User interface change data
==================================================

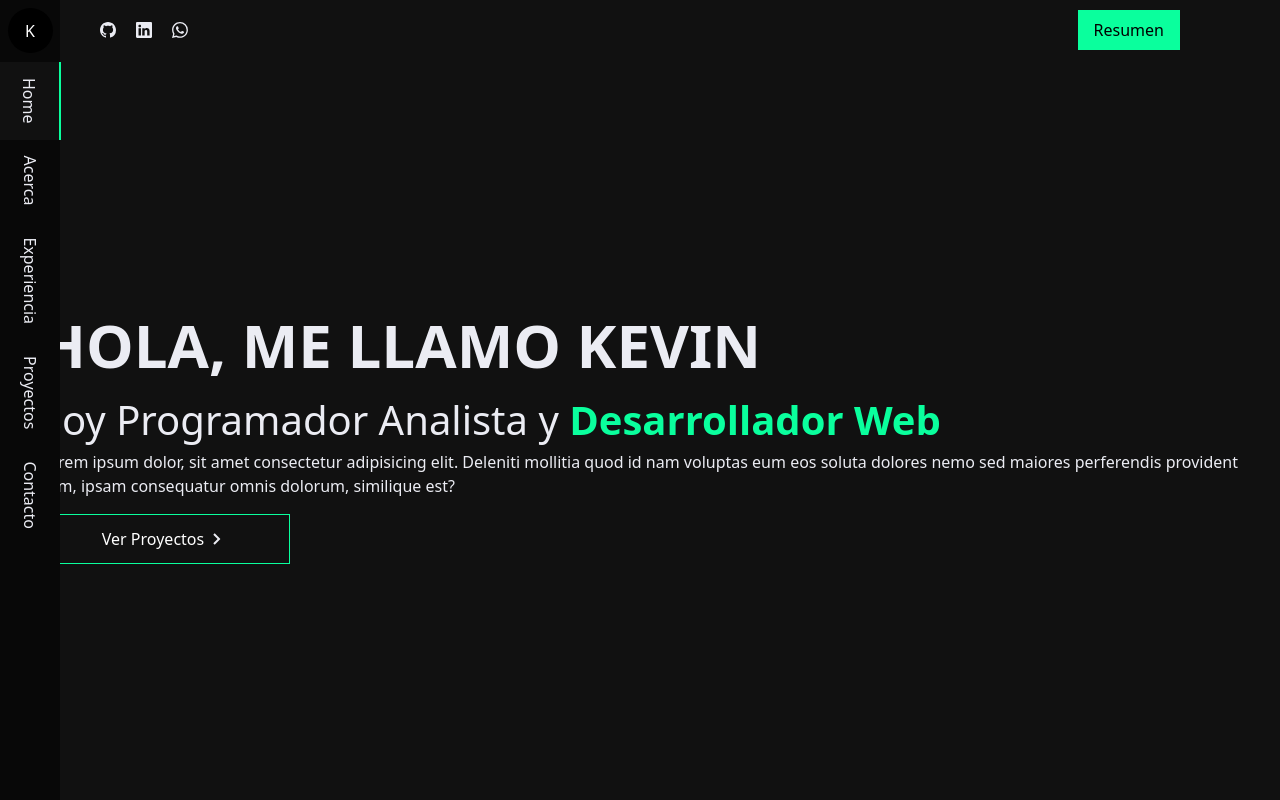
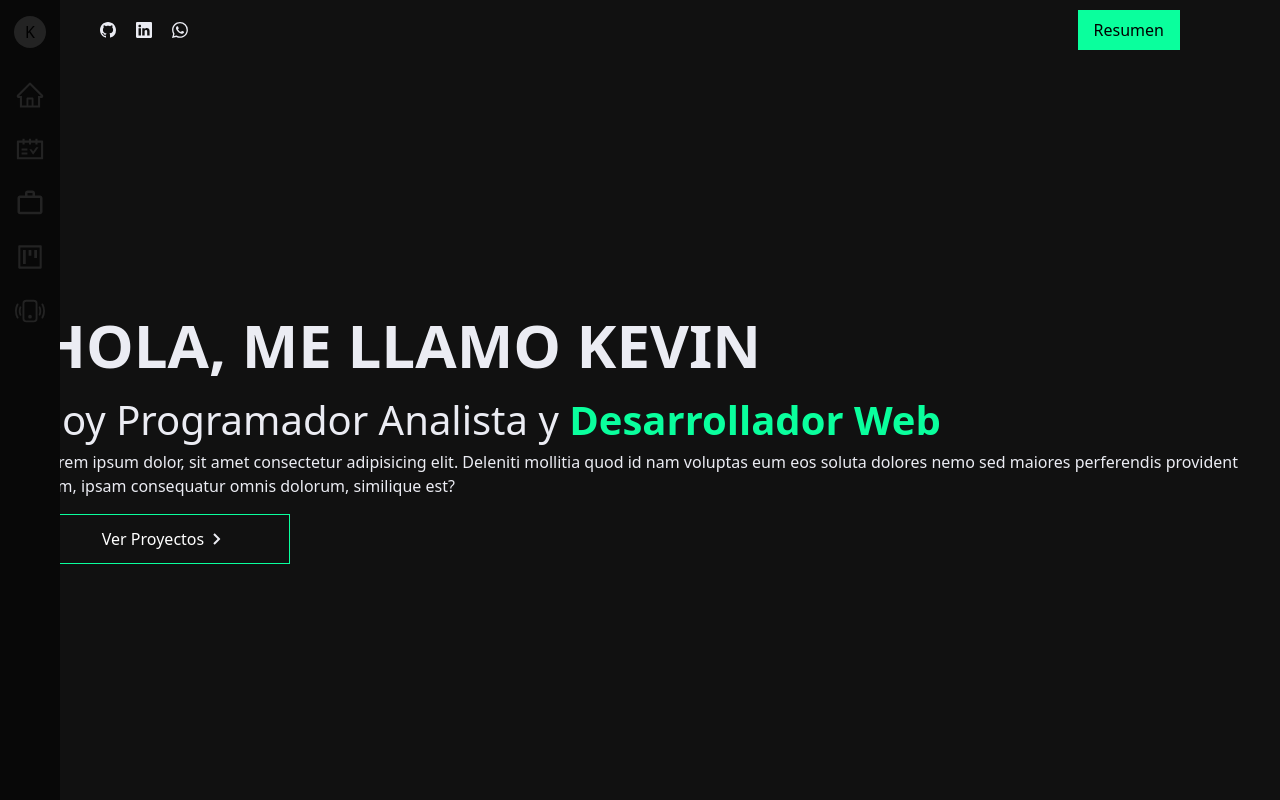
Before and after one commit to KvinPardo/portfolio-nuevo, a React (Vite) app: page / in a window 1280 px wide. Shown: the top 800 px of the page. Built offline with nearby package versions, Linux system fonts and the light colour scheme.

Commit message:
sidebar terminado

```diff
--- a/src/App.jsx
+++ b/src/App.jsx
@@ -10,9 +10,7 @@ import Experience from "./components/Experience";
 const App = () => {
   return (
     <div className="relative mx-auto overflow-hidden">
-      <div className="bg-primary hidden lg:flex fixed left-0 top-0 h-screen z-50">
-        <Sidebar />
-      </div>
+      <Sidebar />
 
       <Header />
 
--- a/src/components/Experience.jsx
+++ b/src/components/Experience.jsx
@@ -3,7 +3,7 @@ import { experienceFusion, experienceMuni } from "../data";
 
 const Experience = () => {
   return (
-    <section id="experience" className="lg:py-[200px] xl:pb-[160px]">
+    <section id="experience" className="lg:py-[200px] ">
       <div className="flex items-center justify-between " id="">
         <div className="h-[1px] bg-capitalice lg:w-[620px] w-[120px]" />
         <h3 className="lg:text-[60px] text-[25px] text-nav uppercase font-extrabold relative pr-8">
--- a/src/components/Header.jsx
+++ b/src/components/Header.jsx
@@ -4,6 +4,7 @@ import { BsGithub, BsLinkedin, BsWhatsapp } from "react-icons/bs";
 import { BiLogoGmail } from "react-icons/bi";
 import { CgMenuGridO } from "react-icons/cg";
 import NavMobile from "./NavMobile";
+import { motion } from "framer-motion";
 
 const Header = () => {
   const [isActive, setIsActive] = useState(false);
@@ -15,13 +16,26 @@ const Header = () => {
     });
   });
 
+  const menuVariants = {
+    hidden: {
+      x: "100%",
+    },
+    show: {
+      x: 0,
+      transition: {
+        ease: [0.6, 0.01, -0.05, 0.9],
+      },
+    },
+  };
+
   return (
     <header
       className={`${
         isActive ? "bg-primary" : "bg-none"
-      } fixed left-0 right-0 z-10 max-w-[1920px] w-full mx-auto transition-all duration-300 h-[60px]`}
+      } fixed left-0 right-0 z-20 max-w-[1920px] w-full mx-auto transition-all duration-300 h-[60px]`}
     >
       <div className="flex justify-between h-full lg:px-[100px] px-10 items-center w-full relative">
+
         <div className="xl:flex hidden gap-x-5">
           <a href="/" target="_blank">
             <BsGithub className="hover:text-terciary text-nav" />
@@ -33,19 +47,10 @@ const Header = () => {
             <BsWhatsapp className="hover:text-terciary text-nav" />
           </a>
         </div>
-        <div className=" xl:flex">
+        <div className="xl:flex">
           <button className="bg-terciary p-2 px-4">Resumen</button>
         </div>
-        <div
-          onClick={() => setNavMobile(!navMobile)}
-          className="xl:hidden cursor-pointer transition ease-out duration-300"
-        >
-          <CgMenuGridO
-            className={`${
-              navMobile ? "text-terciary" : "text-nav"
-            } text-[25px]`}
-          />
-        </div>
+
         <div
           className={`${navMobile ? "max-h-full" : "max-h-0"}
           ${
--- a/src/components/Hero.jsx
+++ b/src/components/Hero.jsx
@@ -1,6 +1,7 @@
 import { Link } from "react-scroll";
 import { heroData } from "../data";
 import { BiChevronRight } from "react-icons/bi";
+
 
 const Hero = () => {
   return (
@@ -24,7 +25,6 @@ const Hero = () => {
                 to="projects"
                 smooth={true}
                 spy={true}
-                offset={-200}
                 className="btn-lg cursor-pointer lg:w-[250px] w-full mt-4 border-terciary border flex items-center justify-center group hover:bg-terciary hover:text-primary transition duration-300"
               >
                 Ver Proyectos{" "}
--- a/src/components/NavMobile.jsx
+++ b/src/components/NavMobile.jsx
@@ -3,7 +3,9 @@ import { navData } from "../data";
 import { Link } from "react-scroll";
 
 const NavMobile = () => {
-  const { items } = navData;
+
+
+
 
   return (
     <nav className="w-full h-full flex flex-col justify-evenly overflow-hidden">
--- a/src/components/Project.jsx
+++ b/src/components/Project.jsx
@@ -5,8 +5,8 @@ import { RiLiveLine } from "react-icons/ri";
 
 const Project = () => {
   return (
-    <section id="projects" className="lg:py-[10px] xl:pb-[120px]">
-      <div className="flex items-center relative justify-between mt-52">
+    <section id="projects" className="lg:py-[10px]">
+      <div className="flex items-center relative justify-between mt-20">
         <h3 className="lg:text-[60px] text-[25px] text-nav uppercase font-extrabold lg:mr-20 mr-5 relative">
           Proyectos
           <span className="bg-terciary absolute lg:w-[15px] lg:h-[15px] w-[8px] h-[8px] rounded-full lg:top-[55px] top-6 lg:left-[360px] left-[150px]"></span>
--- a/src/components/Sidebar.jsx
+++ b/src/components/Sidebar.jsx
@@ -1,39 +1,50 @@
 import React, { useState } from "react";
 import { navData } from "../data";
 import { Link } from "react-scroll";
+import { AiOutlineHome, AiOutlineSchedule } from "react-icons/ai";
+import { MdWorkOutline } from 'react-icons/md'
+import { AiOutlineProject } from 'react-icons/ai'
+import { BsPhoneVibrate } from 'react-icons/bs'
 
 const Sidebar = () => {
-  const { items } = navData;
+  const [isActive, setIsActive] = useState(false);
 
   return (
-    <div className="xl:flex hidden flex-col w-[60px] ">
-      <div className="flex justify-center items-center py-[8px]">
-        <span className="text-white lg:w-[45px] w-[40px] h-[45px] rounded-full bg-black flex justify-center items-center">
+    <div className="xl:flex hidden flex-col justify-between w-[60px] fixed h-screen bg-primary z-50">
+      <div className="flex flex-col items-center gap-y-8 pt-4">
+        <span className="bg-capitalice w-[20px] h-[20px] p-4 flex items-center justify-center rounded-full">
           K
         </span>
+        <div>
+          <ul className="flex flex-col w-full h-full gap-y-6">
+            <li>
+              <Link to="home">
+                <AiOutlineHome className="w-[30px] h-[30px] text-capitalice  hover:text-nav hover:scale-110 transition-all duration-300" />
+              </Link>
+            </li>
+            <li>
+              <Link to="about">
+                <AiOutlineSchedule className="w-[30px] h-[30px] text-capitalice  hover:text-nav hover:scale-110 transition-all duration-300" />
+              </Link>
+            </li>
+            <li>
+              <Link to="experience">
+                <MdWorkOutline className="w-[30px] h-[30px] text-capitalice  hover:text-nav hover:scale-110 transition-all duration-300" />
+              </Link>
+            </li>
+            <li>
+              <Link to="projects">
+                <AiOutlineProject className="w-[30px] h-[30px] text-capitalice  hover:text-nav hover:scale-110 transition-all duration-300" />
+              </Link>
+            </li>
+            <li>
+              <Link to="contact">
+                <BsPhoneVibrate className="w-[30px] h-[30px] text-capitalice  hover:text-nav hover:scale-110 transition-all duration-300" />
+              </Link>
+            </li>
+          </ul>
+        </div>
       </div>
-
-      <nav className="h-full">
-        <ul className="flex rotate-90 items-center">
-          {items.map((item, index) => {
-            return (
-              <li key={index}>
-                <Link
-                  to={item.to}
-                  name={item.name}
-                  spy={true}
-                  smooth={true}
-                  offset={0}
-                  duration={1000}
-                  className="text-nav cursor-pointer w-full px-4 flex justify-center items-center hover:text-terciary transition duration-300 py-[18px] h-full hover:bg-capitalice hover:border-t-2 hover:border-terciary"
-                >
-                  {item.name}
-                </Link>
-              </li>
-            );
-          })}
-        </ul>
-      </nav>
     </div>
   );
 };
```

==================================================

→ **What you should do**: Retype the records in full. Do not carry over the images.

→ **Task result**:
Before and after one commit to KvinPardo/portfolio-nuevo, a React (Vite) app: page / in a window 1280 px wide. Shown: the top 800 px of the page. Built offline with nearby package versions, Linux system fonts and the light colour scheme.

Commit message:
sidebar terminado

```diff
--- a/src/App.jsx
+++ b/src/App.jsx
@@ -10,9 +10,7 @@ import Experience from "./components/Experience";
 const App = () => {
   return (
     <div className="relative mx-auto overflow-hidden">
-      <div className="bg-primary hidden lg:flex fixed left-0 top-0 h-screen z-50">
-        <Sidebar />
-      </div>
+      <Sidebar />
 
       <Header />
 
--- a/src/components/Experience.jsx
+++ b/src/components/Experience.jsx
@@ -3,7 +3,7 @@ import { experienceFusion, experienceMuni } from "../data";
 
 const Experience = () => {
   return (
-    <section id="experience" className="lg:py-[200px] xl:pb-[160px]">
+    <section id="experience" className="lg:py-[200px] ">
       <div className="flex items-center justify-between " id="">
         <div className="h-[1px] bg-capitalice lg:w-[620px] w-[120px]" />
         <h3 className="lg:text-[60px] text-[25px] text-nav uppercase font-extrabold relative pr-8">
--- a/src/components/Header.jsx
+++ b/src/components/Header.jsx
@@ -4,6 +4,7 @@ import { BsGithub, BsLinkedin, BsWhatsapp } from "react-icons/bs";
 import { BiLogoGmail } from "react-icons/bi";
 import { CgMenuGridO } from "react-icons/cg";
 import NavMobile from "./NavMobile";
+import { motion } from "framer-motion";
 
 const Header = () => {
   const [isActive, setIsActive] = useState(false);
@@ -15,13 +16,26 @@ const Header = () => {
     });
   });
 
+  const menuVariants = {
+    hidden: {
+      x: "100%",
+    },
+    show: {
+      x: 0,
+      transition: {
+        ease: [0.6, 0.01, -0.05, 0.9],
+      },
+    },
+  };
+
   return (
     <header
       className={`${
         isActive ? "bg-primary" : "bg-none"
-      } fixed left-0 right-0 z-10 max-w-[1920px] w-full mx-auto transition-all duration-300 h-[60px]`}
+      } fixed left-0 right-0 z-20 max-w-[1920px] w-full mx-auto transition-all duration-300 h-[60px]`}
     >
       <div className="flex justify-between h-full lg:px-[100px] px-10 items-center w-full relative">
+
         <div className="xl:flex hidden gap-x-5">
           <a href="/" target="_blank">
             <BsGithub className="hover:text-terciary text-nav" />
@@ -33,19 +47,10 @@ const Header = () => {
             <BsWhatsapp className="hover:text-terciary text-nav" />
           </a>
         </div>
-        <div className=" xl:flex">
+        <div className="xl:flex">
           <button className="bg-terciary p-2 px-4">Resumen</button>
         </div>
-        <div
-          onClick={() => setNavMobile(!navMobile)}
-          className="xl:hidden cursor-pointer transition ease-out duration-300"
-        >
-          <CgMenuGridO
-            className={`${
-              navMobile ? "text-terciary" : "text-nav"
-            } text-[25px]`}
-          />
-        </div>
+
         <div
           className={`${navMobile ? "max-h-full" : "max-h-0"}
           ${
--- a/src/components/Hero.jsx
+++ b/src/components/Hero.jsx
@@ -1,6 +1,7 @@
 import { Link } from "react-scroll";
 import { heroData } from "../data";
 import { BiChevronRight } from "react-icons/bi";
+
 
 const Hero = () => {
   return (
@@ -24,7 +25,6 @@ const Hero = () => {
                 to="projects"
                 smooth={true}
                 spy={true}
-                offset={-200}
                 className="btn-lg cursor-pointer lg:w-[250px] w-full mt-4 border-terciary border flex items-center justify-center group hover:bg-terciary hover:text-primary transition duration-300"
               >
                 Ver Proyectos{" "}
--- a/src/components/NavMobile.jsx
+++ b/src/components/NavMobile.jsx
@@ -3,7 +3,9 @@ import { navData } from "../data";
 import { Link } from "react-scroll";
 
 const NavMobile = () => {
-  const { items } = navData;
+
+
+
 
   return (
     <nav className="w-full h-full flex flex-col justify-evenly overflow-hidden">
--- a/src/components/Project.jsx
+++ b/src/components/Project.jsx
@@ -5,8 +5,8 @@ import { RiLiveLine } from "react-icons/ri";
 
 const Project = () => {
   return (
-    <section id="projects" className="lg:py-[10px] xl:pb-[120px]">
-      <div className="flex items-center relative justify-between mt-52">
+    <section id="projects" className="lg:py-[10px]">
+      <div className="flex items-center relative justify-between mt-20">
         <h3 className="lg:text-[60px] text-[25px] text-nav uppercase font-extrabold lg:mr-20 mr-5 relative">
           Proyectos
           <span className="bg-terciary absolute lg:w-[15px] lg:h-[15px] w-[8px] h-[8px] rounded-full lg:top-[55px] top-6 lg:left-[360px] left-[150px]"></span>
--- a/src/components/Sidebar.jsx
+++ b/src/components/Sidebar.jsx
@@ -1,39 +1,50 @@
 import React, { useState } from "react";
 import { navData } from "../data";
 import { Link } from "react-scroll";
+import { AiOutlineHome, AiOutlineSchedule } from "react-icons/ai";
+import { MdWorkOutline } from 'react-icons/md'
+import { AiOutlineProject } from 'react-icons/ai'
+import { BsPhoneVibrate } from 'react-icons/bs'
 
 const Sidebar = () => {
-  const { items } = navData;
+  const [isActive, setIsActive] = useState(false);
 
   return (
-    <div className="xl:flex hidden flex-col w-[60px] ">
-      <div className="flex justify-center items-center py-[8px]">
-        <span className="text-white lg:w-[45px] w-[40px] h-[45px] rounded-full bg-black flex justify-center items-center">
+    <div className="xl:flex hidden flex-col justify-between w-[60px] fixed h-screen bg-primary z-50">
+      <div className="flex flex-col items-center gap-y-8 pt-4">
+        <span className="bg-capitalice w-[20px] h-[20px] p-4 flex items-center justify-center rounded-full">
           K
         </span>
+        <div>
+          <ul className="flex flex-col w-full h-full gap-y-6">
+            <li>
+              <Link to="home">
+                <AiOutlineHome className="w-[30px] h-[30px] text-capitalice  hover:text-nav hover:scale-110 transition-all duration-300" />
+              </Link>
+            </li>
+            <li>
+              <Link to="about">
+                <AiOutlineSchedule className="w-[30px] h-[30px] text-capitalice  hover:text-nav hover:scale-110 transition-all duration-300" />
+              </Link>
+            </li>
+            <li>
+              <Link to="experience">
+                <MdWorkOutline className="w-[30px] h-[30px] text-capitalice  hover:text-nav hover:scale-110 transition-all duration-300" />
+              </Link>
+            </li>
+            <li>
+              <Link to="projects">
+                <AiOutlineProject className="w-[30px] h-[30px] text-capitalice  hover:text-nav hover:scale-110 transition-all duration-300" />
+              </Link>
+            </li>
+            <li>
+              <Link to="contact">
+                <BsPhoneVibrate className="w-[30px] h-[30px] text-capitalice  hover:text-nav hover:scale-110 transition-all duration-300" />
+              </Link>
+            </li>
+          </ul>
+        </div>
       </div>
-
-      <nav className="h-full">
-        <ul className="flex rotate-90 items-center">
-          {items.map((item, index) => {
-            return (
-              <li key={index}>
-                <Link
-                  to={item.to}
-                  name={item.name}
-                  spy={true}
-                  smooth={true}
-                  offset={0}
-                  duration={1000}
-                  className="text-nav cursor-pointer w-full px-4 flex justify-center items-center hover:text-terciary transition duration-300 py-[18px] h-full hover:bg-capitalice hover:border-t-2 hover:border-terciary"
-                >
-                  {item.name}
-                </Link>
-              </li>
-            );
-          })}
-        </ul>
-      </nav>
     </div>
   );
 };
```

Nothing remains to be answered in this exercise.